Commission DRI coordinator Paul Foley said Tuesday that the commission has decided to continue the public hearing and will be accepting public testimony on the DRI checklist at its Nov. 29 meeting.

Public comment on the checklist will be accepted through 5 p.m. on Friday, Nov. 30.

At the commission hearing four days earlier, the sentiment was similar.

“I think the reason a lot of the people are here, we’re afraid of restrictions people might put on sizes of houses on the Island and we think towns do have the capability of deciding on their own,” said Joseph Chapman, a Chilmark contractor.

“I would point out to you, sir, that we didn’t put that in. We absolutely did not,” said commissioner Doug Sederholm.

“But when you say community character, I’m a little concerned of that. It could be construed in many different ways,” Mr. Chapman responded.

Several argued that community character is subjective.

“How would you judge character?” Mr. Chapman asked. “How would you do it? It’s like creating a rule or a law that you can’t control.
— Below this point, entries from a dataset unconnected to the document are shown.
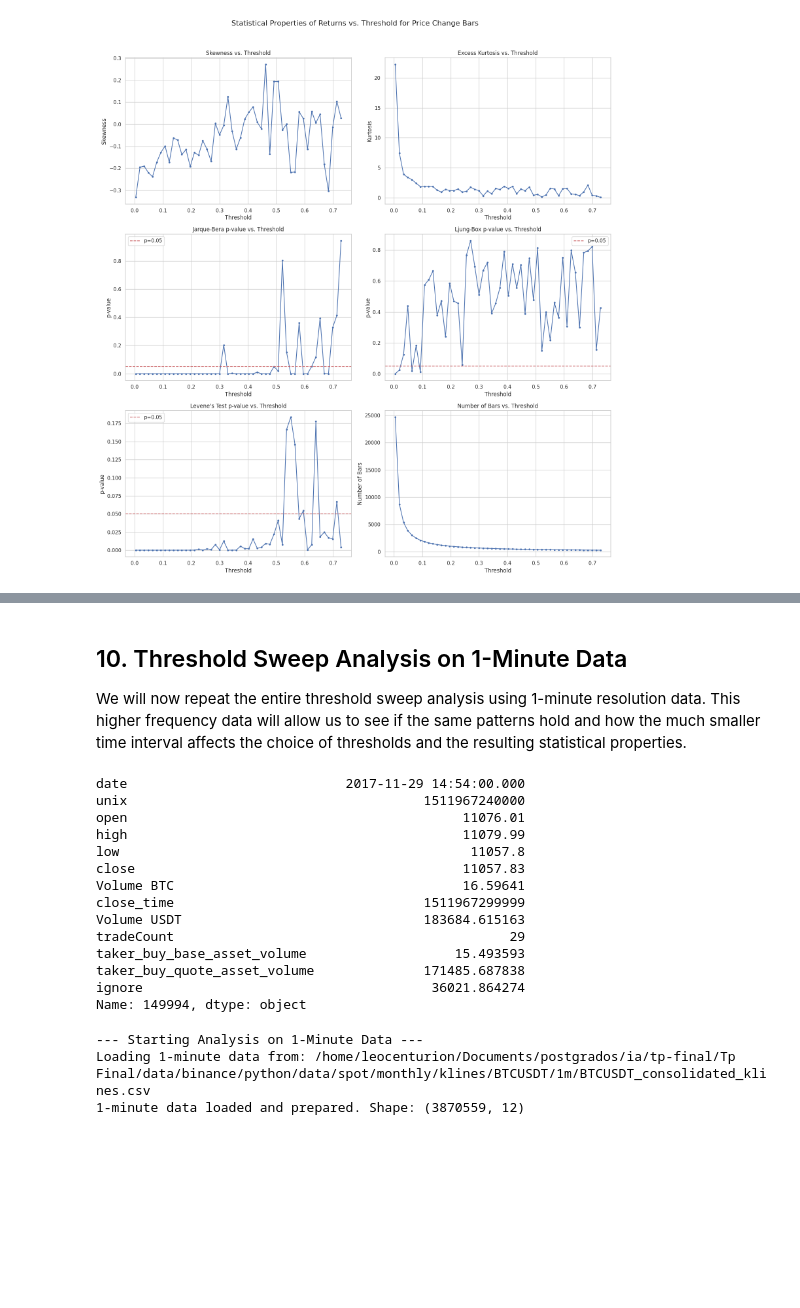
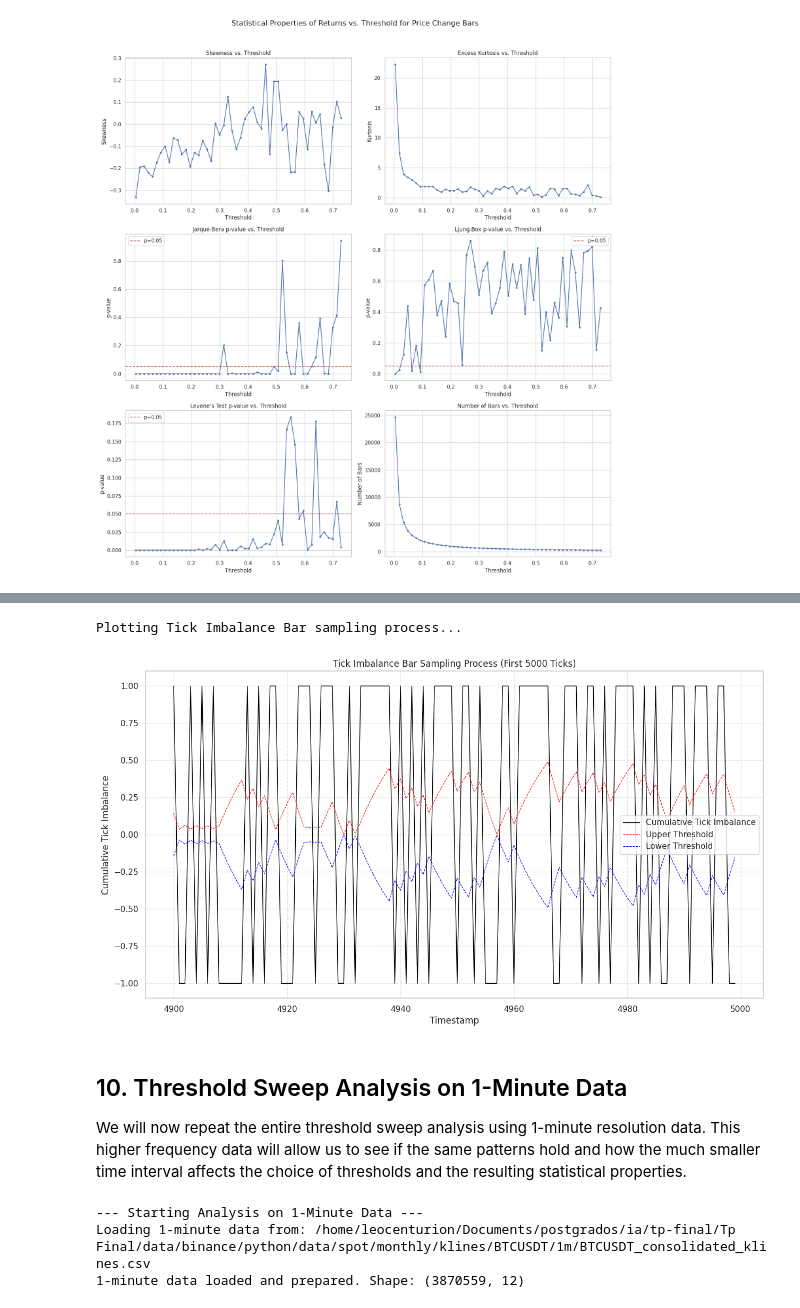
Before and after one commit to LeoCenturion/ceia-tpf, a Jupyter notebook: data_analysis/data_analysis.ipynb, the cells around one changed output, grey strips where cells are left out. Saved outputs shown, nothing was run; the diff lists cells and outputs as text; code cells hidden in the pictures; blank space fills up the shorter version.

```diff
--- a/data_analysis/data_analysis.ipynb
+++ b/data_analysis/data_analysis.ipynb
@@ -1021,0 +1015,16 @@ These results provide strong evidence that by sampling based on market activity,
+# %%
+print("\nAnalyzing statistical properties of Tick Imbalance Bar returns...")
+
+# Create Tick Imbalance Bars from the hourly data.
+# We'll use an initial bar size estimate of 24 hours (1 day) as a starting point,
+# as the default of 1 would lead to a bar per tick.
+tick_imbalance_bars, thresholds, cum_imb = create_tick_imbalance_bars(
+    df_for_bars,
+    initial_bar_size_estimate=24
+)
+
+if not tick_imbalance_bars.empty:
+    returns = tick_imbalance_bars['close'].pct_change()
+    analyze_returns_properties(returns, "Tick Imbalance Bars (from 1-hour data)")
+else:
+    print("Could not create Tick Imbalance Bars, possibly due to insufficient data.")
@@ -1022,21 +1050,49 @@ These results provide strong evidence that by sampling based on market activity,
+# %%
+import datetime
+# Plot the cumulative imbalance, the dynamic thresholds, and the bar sampling points
+if not tick_imbalance_bars.empty:
+    print("Plotting Tick Imbalance Bar sampling process...")
+
+    # Limit plot to a smaller window for readability if the dataset is large
+    plot_window = df_for_bars.index[4900:5000] # Plot first ~5000 data points
+
+    plt.figure(figsize=(15, 8))
+
+    # Plot cumulative imbalance
+    plt.plot(plot_window, cum_imb.loc[plot_window], label='Cumulative Tick Imbalance', color='black', linewidth=1)
+
+    # Plot dynamic thresholds
+    plt.plot(plot_window, thresholds.loc[plot_window], label='Upper Threshold', color='red', linestyle='--', linewidth=0.8)
+    plt.plot(plot_window, -thresholds.loc[plot_window], label='Lower Threshold', color='blue', linestyle='--', linewidth=0.8)
+
+    # Mark the points where bars were sampled
+    sample_points = tick_imbalance_bars.index
+    sample_points_in_window = sample_points[sample_points.isin(plot_window)]
+
+    if not sample_points_in_window.empty:
+        plt.scatter(
+            sample_points_in_window,
+            cum_imb.loc[sample_points_in_window],
+            color='lime',
+            marker='o',
+            s=50,
+            label='Bar Sampled',
+            zorder=5 # Plot on top
+        )
+
+    plt.title('Tick Imbalance Bar Sampling Process (First 5000 Ticks)')
+    plt.xlabel('Timestamp')
+    plt.ylabel('Cumulative Tick Imbalance')
+    plt.legend()
+    # plt.xlim(datetime.datetime(2023,1,1), datetime.datetime(2024,1,1))
+    plt.grid(True, which="both", ls="--", alpha=0.5)
+    plt.show()
+else:
+    print("No Tick Imbalance Bars were created, skipping plot.")
+# %% [output]
+Plotting Tick Imbalance Bar sampling process...
+[figure, added]
 # %% [markdown]
 ## 10. Threshold Sweep Analysis on 1-Minute Data
 
 We will now repeat the entire threshold sweep analysis using 1-minute resolution data. This higher frequency data will allow us to see if the same patterns hold and how the much smaller time interval affects the choice of thresholds and the resulting statistical properties.
-# %%
-df_1m.iloc[149994]
-# %% [output]
-date                            2017-11-29 14:54:00.000
-unix                                      1511967240000
-open                                           11076.01
-high                                           11079.99
-low                                             11057.8
-close                                          11057.83
-Volume BTC                                     16.59641
-close_time                                1511967299999
-Volume USDT                               183684.615163
-tradeCount                                           29
-taker_buy_base_asset_volume                   15.493593
-taker_buy_quote_asset_volume              171485.687838
-ignore                                     36021.864274
-Name: 149994, dtype: object
```
Also changed, not shown: parts of 12 cells of this notebook, 4 other files.
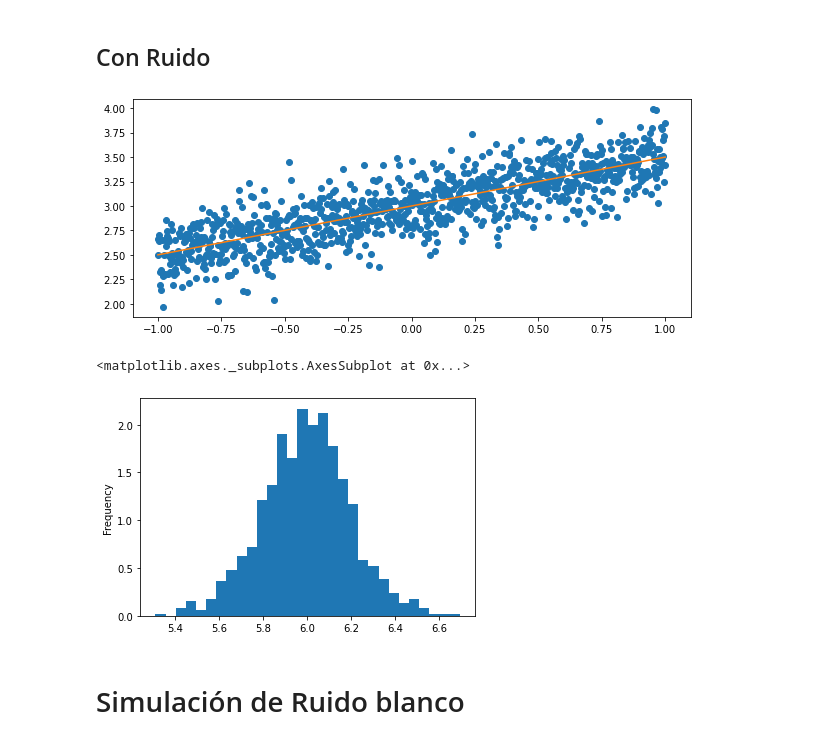
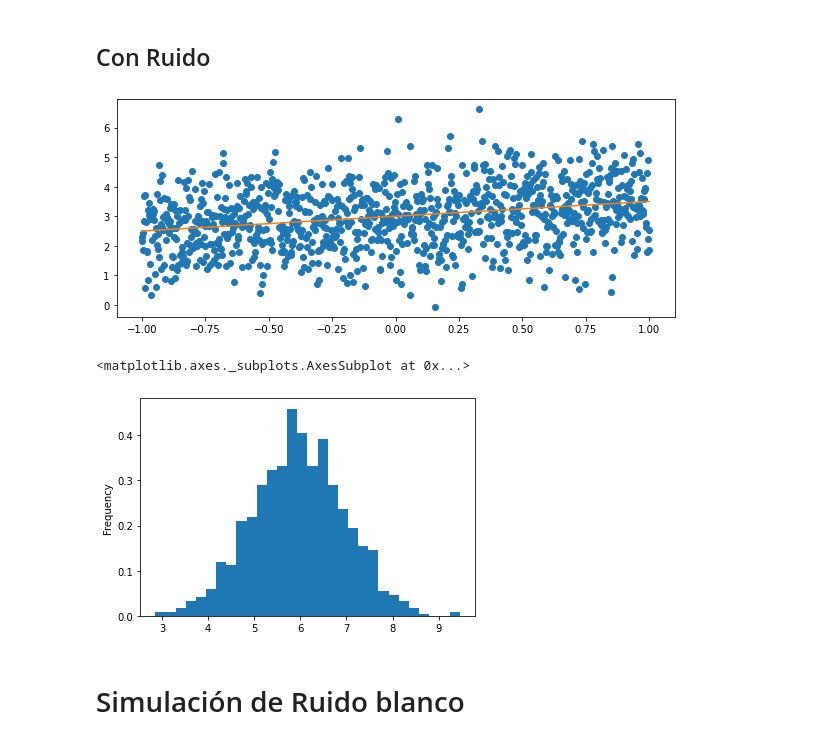
Before and after one commit to AnIsAsPe/Prediccion_de_Riesgo_python, a Jupyter notebook: notebooks/regresión,_ruido_y_series_de_tiempo.ipynb, the cells around one changed output. Drawn from its saved outputs; the diff is of its cells as text; code cells hidden in the pictures.

```diff
--- a/notebooks/regresión,_ruido_y_series_de_tiempo.ipynb
+++ b/notebooks/regresión,_ruido_y_series_de_tiempo.ipynb
@@ -47,22 +47,22 @@ plt.show()
 # %%
 m = 0.5
 b = 3
-sigma = 0.2
+sigma = 1
 
 fig = plt.figure(figsize = (10, 4))
 xs, ys = genera_puntos_regresion(m, b, sigma, size=1000)
 
 plt.plot(xs, ys, 'o')
 plt.plot(xs, m * xs + b)
 plt.show()
 # %% [output]
-[figure, old version]
+[figure, new version]
 # %%
 errores = ys -  m * xs + b
 pd.Series(errores).plot.hist(bins=30, density = True)
 # %% [output]
 <matplotlib.axes._subplots.AxesSubplot at 0x...>
-[figure, old version]
+[figure, new version]
 # %% [markdown]
 # Simulación de Ruido blanco
 # %% [markdown]
```
Also changed, not shown: parts of 12 cells of this notebook.
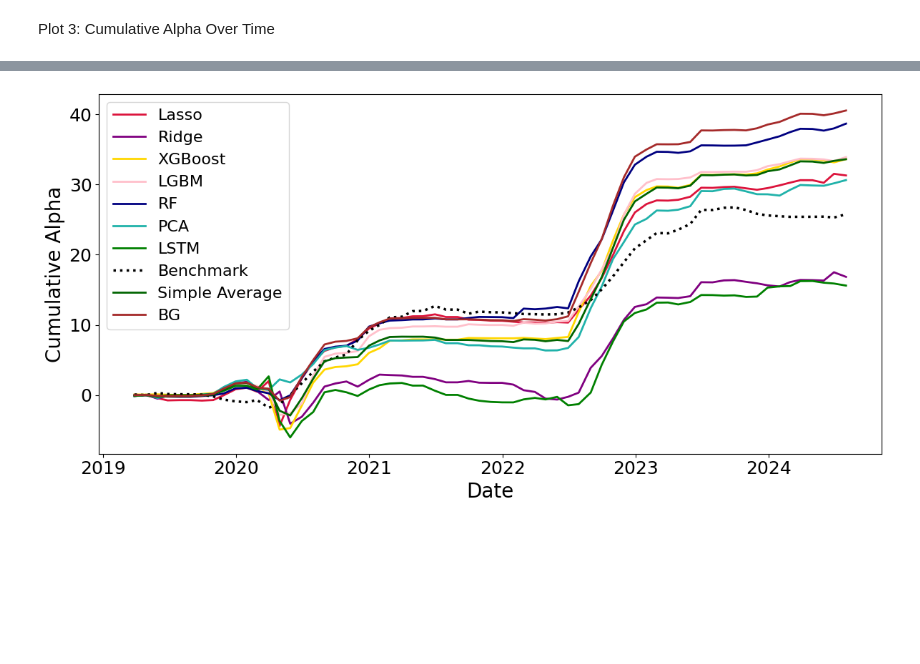
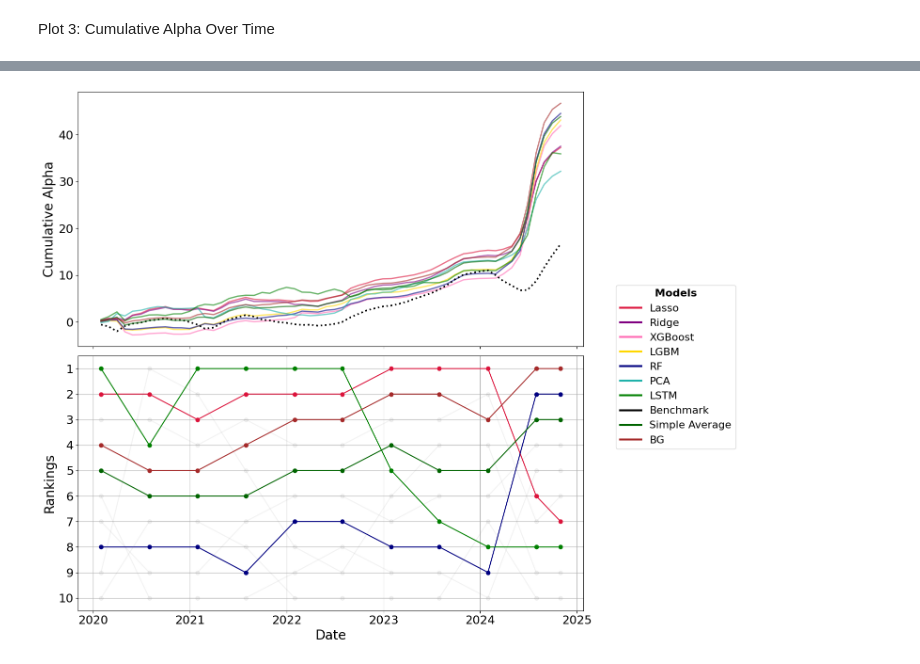
Before and after one commit to willafred/AlphaVision, a Jupyter notebook: alpha_plots.ipynb, the cells around one changed output, grey strips where cells are left out. Drawn from its saved outputs; the diff is of its cells as text; code cells hidden in the pictures; blank space fills up the shorter version.

```diff
--- a/alpha_plots.ipynb
+++ b/alpha_plots.ipynb
@@ -215,4 +282,9 @@ plot_cumulative_alpha(all_results_healthcare_clean, 'rolling_alpha_5f') # dashed
-# %%
-plot_cumulative_alpha(all_results_tech_clean, 'rolling_alpha_5f')
-# %% [output]
-[figure, removed]
+# %%
+color_list_healthcare = {'Ridge': 'grey', 'XGBoost': 'grey', 'PCA': 'grey', 'RF': 'navy', 'Lasso': 'crimson',
+              'LGBM': 'grey', 'LSTM': 'green', 'Benchmark': 'grey', 'Simple Average': 'darkgreen', 'BG': 'brown'}
+plot_combined(all_results_healthcare_clean, plot_difference, outcome_var='rolling_alpha_5f', color_list_sector=color_list_healthcare)
+color_list_tech = {'Ridge': 'grey', 'XGBoost': 'hotpink', 'PCA': 'grey', 'RF': 'navy', 'Lasso': 'crimson',
+              'LGBM': 'gold', 'LSTM': 'grey', 'Benchmark': 'grey', 'Simple Average': 'grey', 'BG': 'brown'}
+plot_combined(all_results_tech_clean, plot_difference, outcome_var='rolling_alpha_5f', color_list_sector=color_list_tech) # dashed - market rate; sample XGBoost
+# %% [output]
+[figure, added]
```
Also changed, not shown: parts of 11 cells of this notebook, 12 other files.
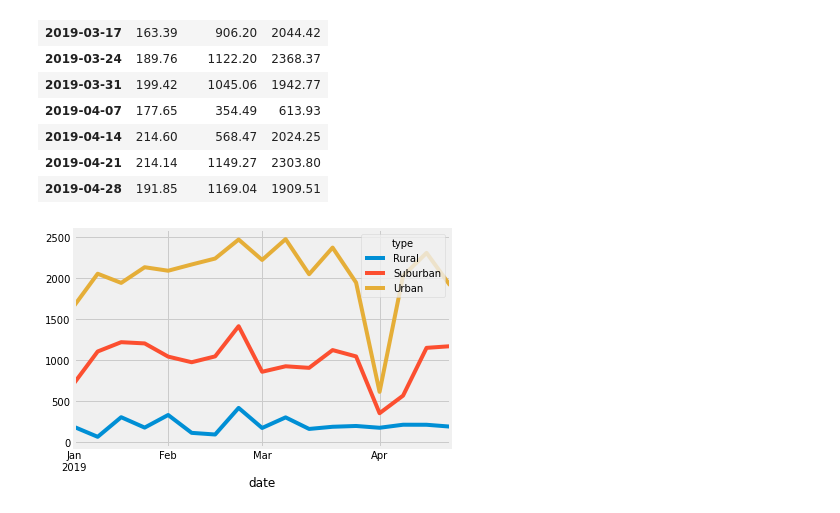
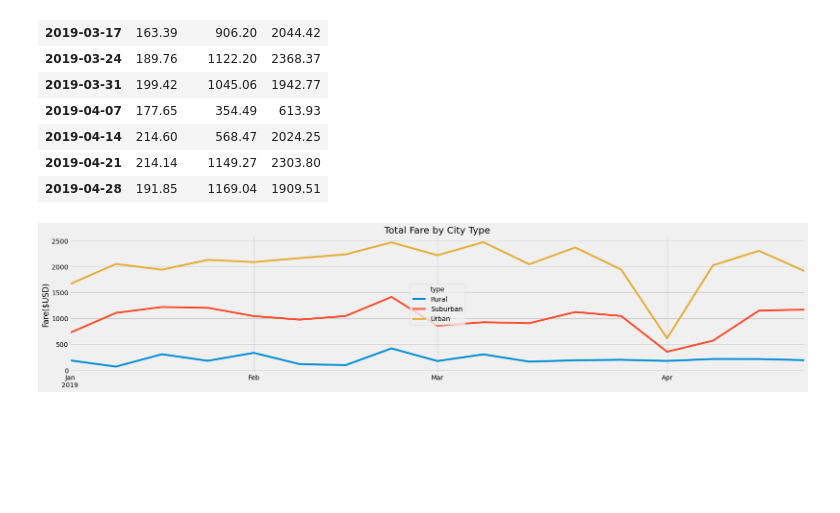
Before and after one commit to tonyferri/PyBer_Analysis, a Jupyter notebook: PyBer_Challenge.ipynb, the cells around one changed output. Drawn from its saved outputs; the diff is of its cells as text; code cells hidden in the pictures; blank space fills up the shorter version.

Commit message:
formatted graph

```diff
--- a/PyBer_Challenge.ipynb
+++ b/PyBer_Challenge.ipynb
@@ -252,11 +252,22 @@ fare_weekly_df
 | 2019-04-28 | 191.85 | 1169.04 | 1909.51 |
 # %%
 # 8. Using the object-oriented interface method, plot the resample DataFrame using the df.plot() function.
-fare_weekly_df.plot()
+fare_weekly_df.plot(figsize=(25, 5))
+
+# Create labels for the x and y axes.
+plt.xlabel(None)
+plt.ylabel("Fare($USD)")
+
+# Create a title.
+plt.title("Total Fare by City Type")
 
 # Import the style from Matplotlib.
 from matplotlib import style
 # Use the graph style fivethirtyeight.
 style.use('fivethirtyeight')
+
+# Save Figure
+# plt.savefig("analysis/PyBer_fare_summary.png")
+# plt.show()
 # %% [output]
-[figure, old version]
+[figure, new version]
```
Also changed, not shown: 8 other files.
You can’t enforce.”

Peter Rosbeck of Rosbeck Builders said it sounded to him to like character was the same as house size. “It is really leading down to the same path that we were concerned about before,” he said.

The discussion was at times contentious.

Mr. Donaroma, a former member of the MVC, said the idea of regulating character “scare[d] him severely,” and that it was clear that people did not want community character included on the checklist, though he questioned whether the commission would take it out.

“Everything you talk about, you guys end up doing,” he said.

“That’s really an unfair comment, Mike,” Mr. Sederholm said.

Some questioned whether houses that are smaller than other homes in the neighborhood should be subject to review. Other discussion centered on whether the commission checklist is too restrictive, and whether the tourism industry or the building industry drives the Island economy.

“I think there’s opportunity to relax the DRI checklist,” Oak Bluffs resident and business owner Michael Wallace said. “It’s my feeling that it’s very restrictive.”

He said the commission should have the burden of explaining why each item on the checklist was included.

“Here’s what bothers people,” commissioner Leonard Jason Jr. said. “We started out with what, a four-page DRI checklist. And all we hear is we’re trying to loosen things up, and the exact opposite is occurring . . . [builders] see everything that has to come here as an impediment to them earning a living.”

Commissioner Linda Sibley said the community character item was perhaps badly worded, but could be called “neighborhood characteristics,” and was in response to a dispute over a planned housing development off Mullen Way in Edgartown.

She said issues like house size, single versus multi-family homes and housing style dictate community character, and is important to the economy. “Our core economy is tourism and the building trades are as vibrant as they are because of tourism, because people fall in love with this place and want to come here. If they decide that this is an ugly place and they don’t want to come here, there will be no building trades.”

She also noted that the commission rarely says no to projects.

And commissioner Brian Smith said the commission started hearings about the checklist about a year ago. “A lot of time and effort has gone into this,” he said.

“Hundreds of boards across the country have successfully come up with criteria for ensuring community character is protected,” commission executive director Mark London said.

The discussion comes as the Chilmark planning board wrestles with whether to require extra review for houses larger than 3,500 square feet.

“I think it’s very clear that members of the building trades are very concerned about [the community character item],” Mr. Sederholm said. “I think we’ve gotten that message very clearly and we will consider that when we deliberate on this.”